The Kids Come First

Fundacion EditusBy Jim Parisi

Musicians throughout the world have a good reputation for giving back to the community, especially to the next generation, the children, and Central America is no exception. Costa Rica’s three-time Grammy Award winners Editus are a good example. They have recorded twelve albums in their seventeen years together as a group and in an effort to give back to the community, they founded their Acadamie de las Artes in San Jose, Costa Rica in November 2004. It is a modern conservatory that integrates diverse elements of artistic development, not only for music but for dance, literature, theater, painting and photography as well. The music classes they offer are incredibly staffed and diverse, with three drum and percussion instructors, six teachers specializing in voice, lyrics and songwriting, four electric guitarists, six acoustic guitar instructors, two violinists, a cellist, five pianists, one saxophone teacher and a bass guitar instructor. Not surprisingly, some of the current teachers are former students, a sure sign of the Acadamie’s success. The academy also offers a sound lab to teach engineering, mixing, mastering, even DJ sampling. And there is a chorale group who performs a minimum of twice a year with selections as varied as Gospel and spiritual, Rock and Pop, Costa Rican and Latin American songs, in an effort to create a completely diverse chorus.

Jaime Peligro Books and Music
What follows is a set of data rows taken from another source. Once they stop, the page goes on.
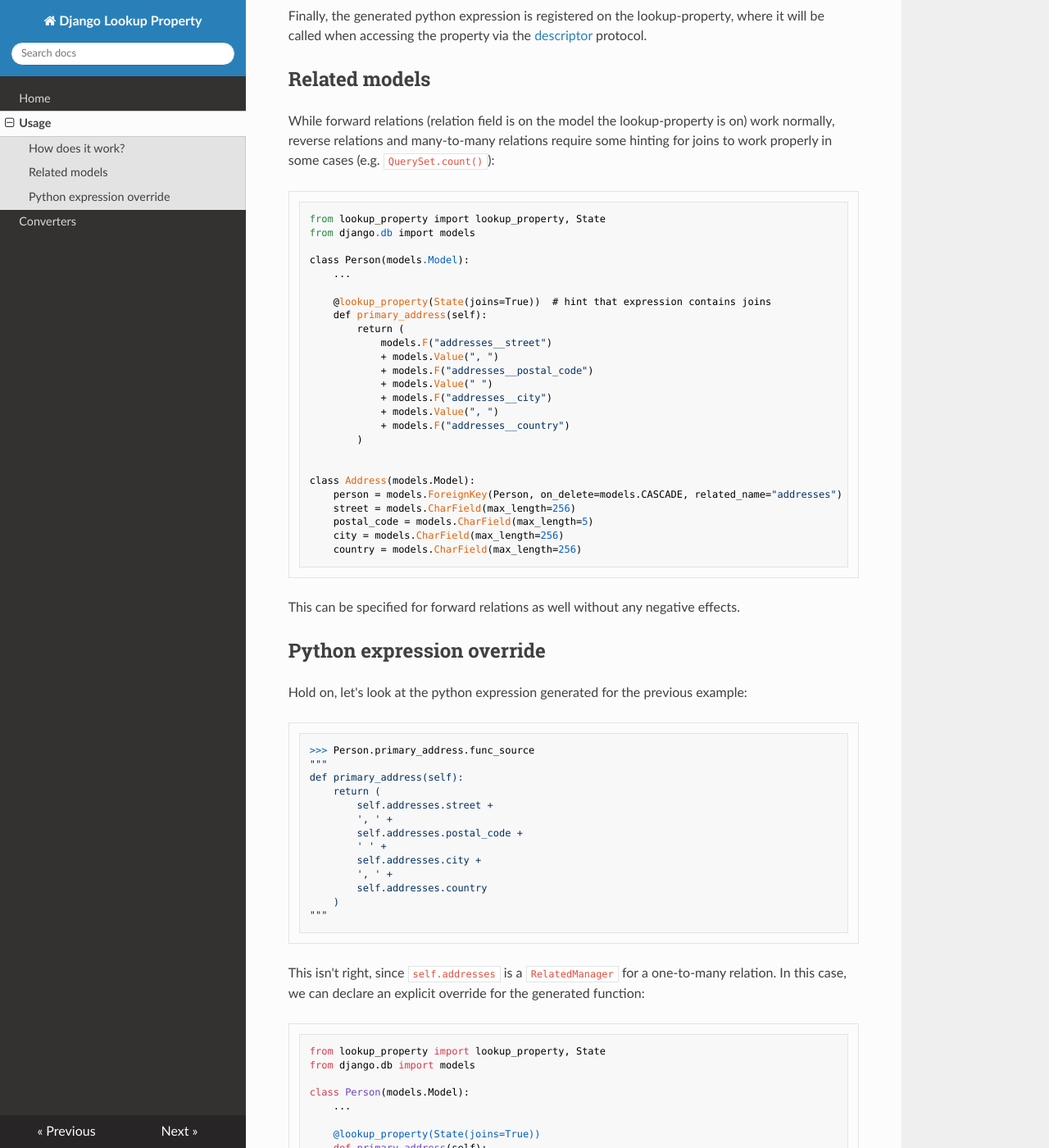
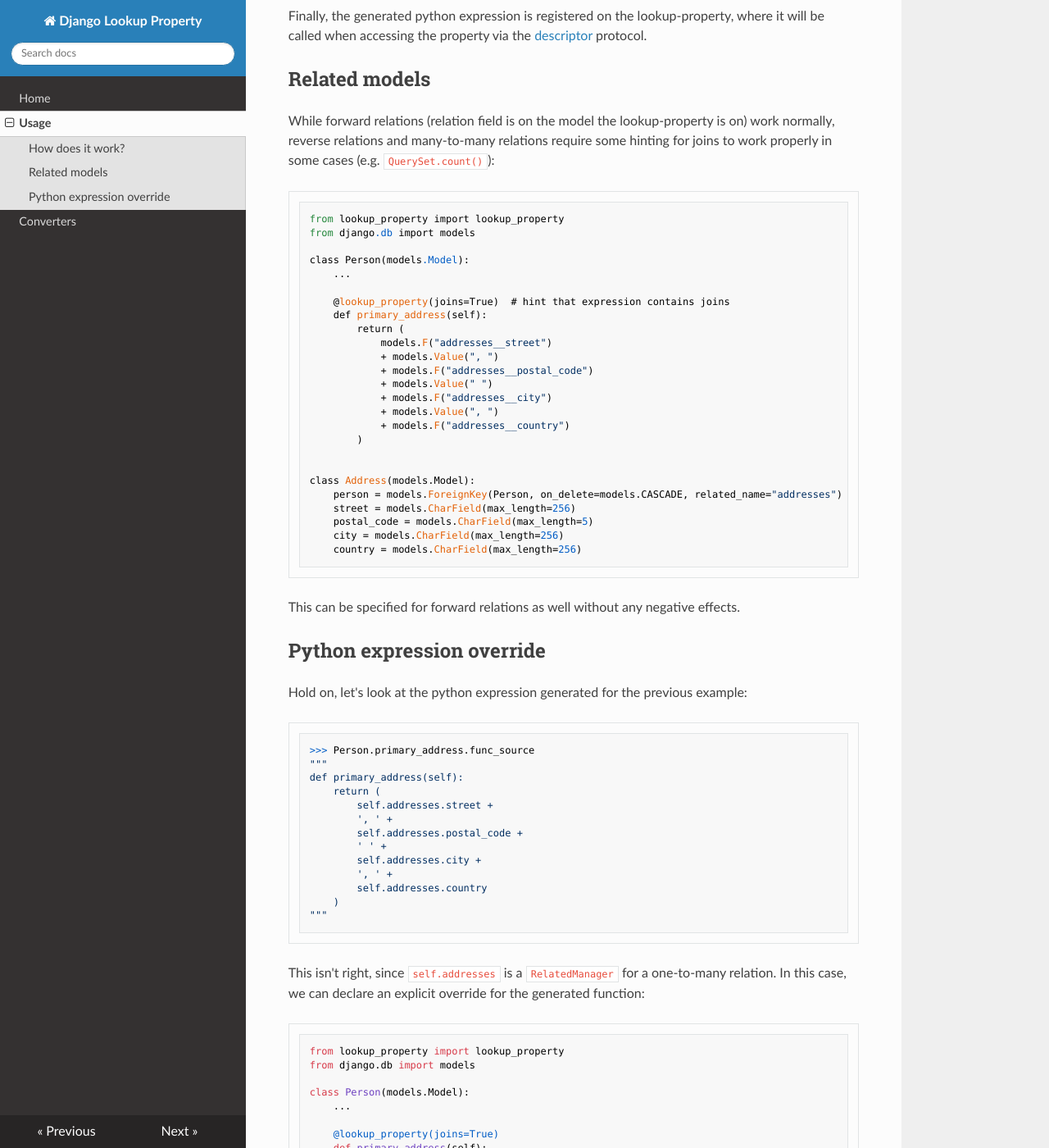
Before and after one commit to MrThearMan/django-lookup-property, an MkDocs documentation site: the page built from docs/usage.md, in a window 1280 px wide and 1400 px high, scrolled down 1498 px. Shown: the whole window at 82% size. Built offline with MkDocs 1.6.1, drawn with Linux system fonts in a browser that asks for light colours; nearby versions of some CDN libraries; a script that is not in the unit is left out.

Commit message:
Update docs

````diff
--- a/docs/usage.md
+++ b/docs/usage.md
@@ -75,13 +75,13 @@ work normally, reverse relations and many-to-many relations require some hinting
 for joins to work properly in some cases (e.g. `QuerySet.count()`):
 
 ```python
-from lookup_property import lookup_property, State
+from lookup_property import lookup_property
 from django.db import models
 
 class Person(models.Model):
     ...
 
-    @lookup_property(State(joins=True))  # hint that expression contains joins
+    @lookup_property(joins=True)  # hint that expression contains joins
     def primary_address(self):
         return (
             models.F("addresses__street")
@@ -128,13 +128,13 @@ This isn't right, since `self.addresses` is a `RelatedManager` for a one-to-many
 relation. In this case, we can declare an explicit override for the generated function:
 
 ```python
-from lookup_property import lookup_property, State
+from lookup_property import lookup_property
 from django.db import models
 
 class Person(models.Model):
     ...
 
-    @lookup_property(State(joins=True))
+    @lookup_property(joins=True)
     def primary_address(self):
         return ...
 
````
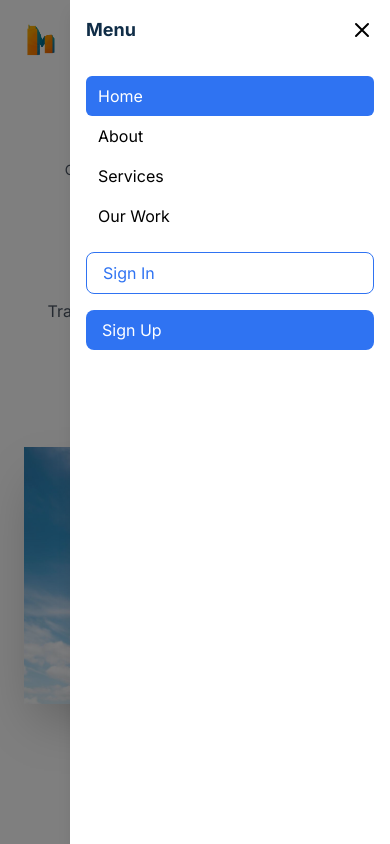
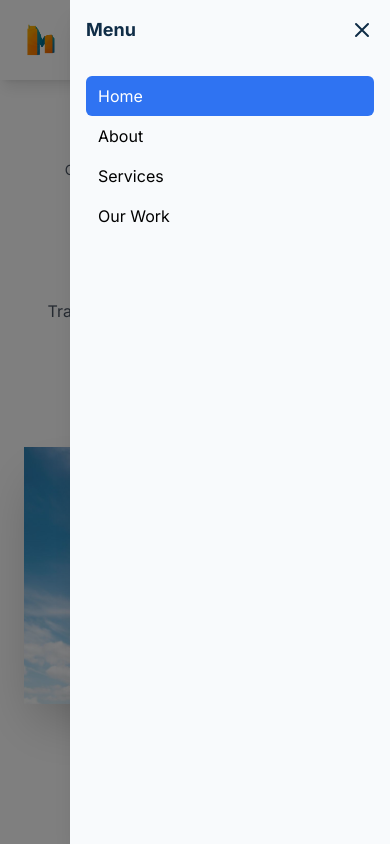
Before and after one commit to Chocomani121/mars_dev_web, a Next.js app: page / in a window 390 px wide. Both pictures are taken after a click on the button "Toggle mobile menu". Shown: the top 844 px of the page. Built offline with nearby package versions, Linux system fonts and the light colour scheme; what i18n-iso-countries would draw is missing.

Commit message:
navbar mobile fixed

```diff
--- a/src/components/Layout/Header/index.tsx
+++ b/src/components/Layout/Header/index.tsx
@@ -16,7 +16,6 @@ import { UserRegistered } from '@/components/Auth/AuthDialog/UserRegistered'
 import AuthDialogContext from '@/app/context/AuthDialogContext'
 
 const Header: React.FC = () => {
-  const pathUrl = usePathname()
   const { theme, setTheme } = useTheme()
 
   const [navbarOpen, setNavbarOpen] = useState(false)
@@ -28,6 +27,7 @@ const Header: React.FC = () => {
   const signInRef = useRef<HTMLDivElement>(null)
   const signUpRef = useRef<HTMLDivElement>(null)
   const mobileMenuRef = useRef<HTMLDivElement>(null)
+  const scrollLockYRef = useRef(0)
 
   const handleScroll = () => {
     setSticky(window.scrollY >= 80)
@@ -67,10 +67,33 @@ const Header: React.FC = () => {
   const path = usePathname()
 
   useEffect(() => {
-    if (isSignInOpen || isSignUpOpen || navbarOpen) {
-      document.body.style.overflow = 'hidden'
-    } else {
+    setNavbarOpen(false)
+  }, [path])
+
+  useEffect(() => {
+    const lockScroll =
+      isSignInOpen || isSignUpOpen || navbarOpen
+    if (!lockScroll) return
+
+    scrollLockYRef.current = window.scrollY
+    const y = scrollLockYRef.current
+    document.body.style.position = 'fixed'
+    document.body.style.top = `-${y}px`
+    document.body.style.left = '0'
+    document.body.style.right = '0'
+    document.body.style.width = '100%'
+    document.body.style.overflow = 'hidden'
+
+    return () => {
+      document.body.style.position = ''
+      document.body.style.top = ''
+      document.body.style.left = ''
+      document.body.style.right = ''
+      document.body.style.width = ''
       document.body.style.overflow = ''
+      const restored = scrollLockYRef.current
+      window.scrollTo(0, restored)
+      setSticky(restored >= 80)
     }
   }, [isSignInOpen, isSignUpOpen, navbarOpen])
 
@@ -79,7 +102,7 @@ const Header: React.FC = () => {
   return (
     <header
           className={`fixed h-20 top-0 py-1 z-50 w-full transition-all ${
-            sticky
+            sticky || navbarOpen || isSignInOpen || isSignUpOpen
               ? 'shadow-lg bg-white/95 dark:bg-white/50 backdrop-blur-md'
               : 'bg-transparent'
           }`}
@@ -127,24 +150,27 @@ const Header: React.FC = () => {
           )}
           <button
             onClick={() => setNavbarOpen(!navbarOpen)}
-            className='block lg:hidden p-2 rounded-lg'
+            className='block lg:hidden p-3 rounded-lg'
             aria-label='Toggle mobile menu'>
-            <span className='block w-6 h-0.5 bg-black dark:bg-white'></span>
-            <span className='block w-6 h-0.5 bg-black dark:bg-white mt-1.5'></span>
-            <span className='block w-6 h-0.5 bg-black dark:bg-white mt-1.5'></span>
+            <span className='block w-6 h-0.5 bg-black dark:bg-gray-600'></span>
+            <span className='block w-6 h-0.5 bg-black dark:bg-gray-600 mt-1.5'></span>
+            <span className='block w-6 h-0.5 bg-black dark:bg-gray-600 mt-1.5'></span>
           </button>
         </div>
       </div>
 
       {navbarOpen && (
-        <div className='fixed top-0 left-0 w-full h-full bg-black/50 z-40' />
+        <div
+          className='fixed top-0 left-0 z-[55] h-dvh w-full bg-black/50'
+          aria-hidden
+        />
       )}
 
       <div
         ref={mobileMenuRef}
-        className={`lg:hidden fixed top-0 right-0 h-full w-full bg-white dark:bg-darkmode shadow-lg transform transition-transform duration-300 max-w-xs ${
+        className={`lg:hidden fixed top-0 right-0 z-[60] flex min-h-dvh w-full max-w-xs flex-col bg-section shadow-xl transform transition-transform duration-300 dark:bg-red-black ${
           navbarOpen ? 'translate-x-0' : 'translate-x-full'
-        } z-50`}>
+        }`}>
         <div className='flex items-center justify-between p-4'>
           <h2 className='text-lg font-bold text-midnight_text dark:text-white'>
             Menu
@@ -157,7 +183,7 @@ const Header: React.FC = () => {
               width='24'
               height='24'
               viewBox='0 0 24 24'
-              className='dark:text-white'>
+              className='text-midnight_text dark:text-white'>
               <path
                 fill='none'
                 stroke='currentColor'
@@ -173,7 +199,7 @@ const Header: React.FC = () => {
           {headerData.map((item, index) => (
             <MobileHeaderLink key={index} item={item} />
           ))}
-          <div className='mt-4 flex flex-col gap-4 w-full'>
+          {/* <div className='mt-4 flex flex-col gap-4 w-full'>
             <Link
               href='#'
               className='bg-transparent border border-primary text-primary px-4 py-2 rounded-lg hover:bg-blue-600 hover:text-white'
@@ -192,7 +218,7 @@ const Header: React.FC = () => {
               }}>
               Sign Up
             </Link>
-          </div>
+          </div> */}
         </nav>
       </div>
       {/* Successsful Login Alert */}
```
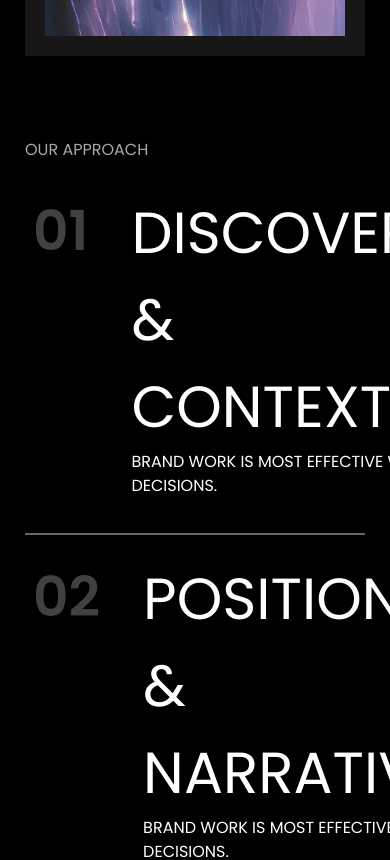
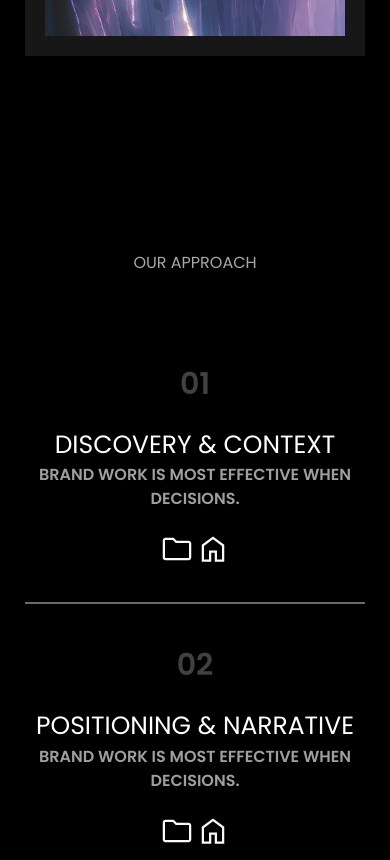
Before and after one commit to nibiralpha/portfolio, a Next.js app: page / in a window 390 px wide. Shown: the part 3360-4220 px from the top of the page. Built offline with nearby package versions, Linux system fonts and the light colour scheme.

Commit message:
out approach section done in moberesponsive view

```diff
--- a/src/app/Component/ListComponent/listComponent.css
+++ b/src/app/Component/ListComponent/listComponent.css
@@ -1,13 +1,13 @@
-.list{
+.list {
   display: flex;
   justify-content: space-between;
 }
 
-.left_contents{
+.left_contents {
   display: flex;
 }
 
-.index{
+.index {
   font-size: 55px;
   color: #414141;
   font-weight: 600;
@@ -15,22 +15,61 @@
   margin: 8px;
 }
 
-.middle_content{
+.middle_content {
   /* display: flex; */
   font-size: 20px;
   margin-left: 35px;
   text-transform: uppercase;
 }
 
-.approach_icons{
+.approach_icons {
   display: flex;
   align-items: flex-start;
 }
 
-.approach_sub_title{
+.approach_sub_title {
   font-size: 16px;
+  color: #9f9f9f;
+  font-weight: 600;
 }
 
-.approach_title{
+.approach_title {
   font-size: 58px;
 }
+
+/* MOBILE */
+@media screen and (max-width: 540px) {
+  .list {
+    display: flex;
+    flex-direction: column;
+    align-items: center;
+  }
+
+  .left_contents {
+    display: flex;
+    flex-direction: column;
+    align-items: center;
+  }
+
+  .index {
+    font-size: 30px;
+  }
+
+  .approach_title {
+    font-size: 25px;
+    text-align: center;
+  }
+
+  .approach_sub_title{
+    text-align: center;
+  }
+
+  .approach_icons {
+    margin-top: 20px;
+    width: 72px;
+  }
+
+  .middle_content{
+    margin-left: 0;
+  }
+}
--- a/src/app/Component/OurApproachComponent/ourApproachComponent.css
+++ b/src/app/Component/OurApproachComponent/ourApproachComponent.css
@@ -1,13 +1,23 @@
-.approach{
-    margin: 0 25px 100px 25px;
+.approach {
+  margin: 175px 25px 100px 25px;
 }
 
-.section_head{
-    color: rgb(168, 168, 168);
-    margin-bottom: 8%;
+.section_head {
+  color: rgb(168, 168, 168);
+  margin-bottom: 8%;
 }
 
+.hr {
+  margin-top: 35px;
+}
 
-.hr{
-    margin-top: 35px;
+/* MOBILE */
+@media screen and (max-width: 540px) {
+  .section_head {
+    text-align: center;
+  }
+
+  .section_head {
+    margin-bottom: 20%;
+  }
 }
```
Lines whose indentation alone changed are shown as unchanged.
On their website, the Acadamie displays three edited compilation videos of student recitals with Editus members accompanying them, obviously enjoying the fruits of their labors. The Acadamie has certainly proven its success: the school has a maximum occupancy of three hundred and has had a full curriculum with an extensive waiting list since opening its doors. Will all these students eventually find a career in music? Probably not, but they will undoubtedly learn a lot about themselves: things like discipline, their natural abilities, and what moves them on an emotional level; the lessons that develop self-esteem. Those are all good things to take from the classroom.

In 2007, the three piece instrumental band launched Fundacion Editus, offering opportunities at the Acadamie de las Artes for economically challenged children to develop their artistic talents. The success rate has been very positive, finding “diamonds in the rough” and allowing the students to bloom at whatever artistic skills they are most adept. Vocalist Luis Gabriel from Nicoya is a good example. After two years with the Acadamie, “Luis Ga” went on to compete and place second in the international festival Vina del Mar in Chile. He also released a version of “Desnudame el Alma” which has received a lot of radio airplay. Another notable is Argielette Chaves, a singer from Puntarenas, whose family scraped to put her into medical school in San Jose. At one point she had to abandon her musical dreams, until the Acadamie stepped in, along with their friend Marta Fonseca, who took “angelargie” under her wing. Ms. Chaves recently participated in the soundtrack for “Cartas a Elena” by Edin Solis, the guitarist of Editus. You can see it on You Tube; in fact, many of the Acadamie students participate in the video.

Editus obviously understands the importance of keeping the arts alive, especially through the next generation. They have discovered the Fountain of Youth!

Fundacion Editus  is available at all three Jaime Peligro shops in Tamarindo, Quepos and Tilaran, where they will gladly sample the music for their customers.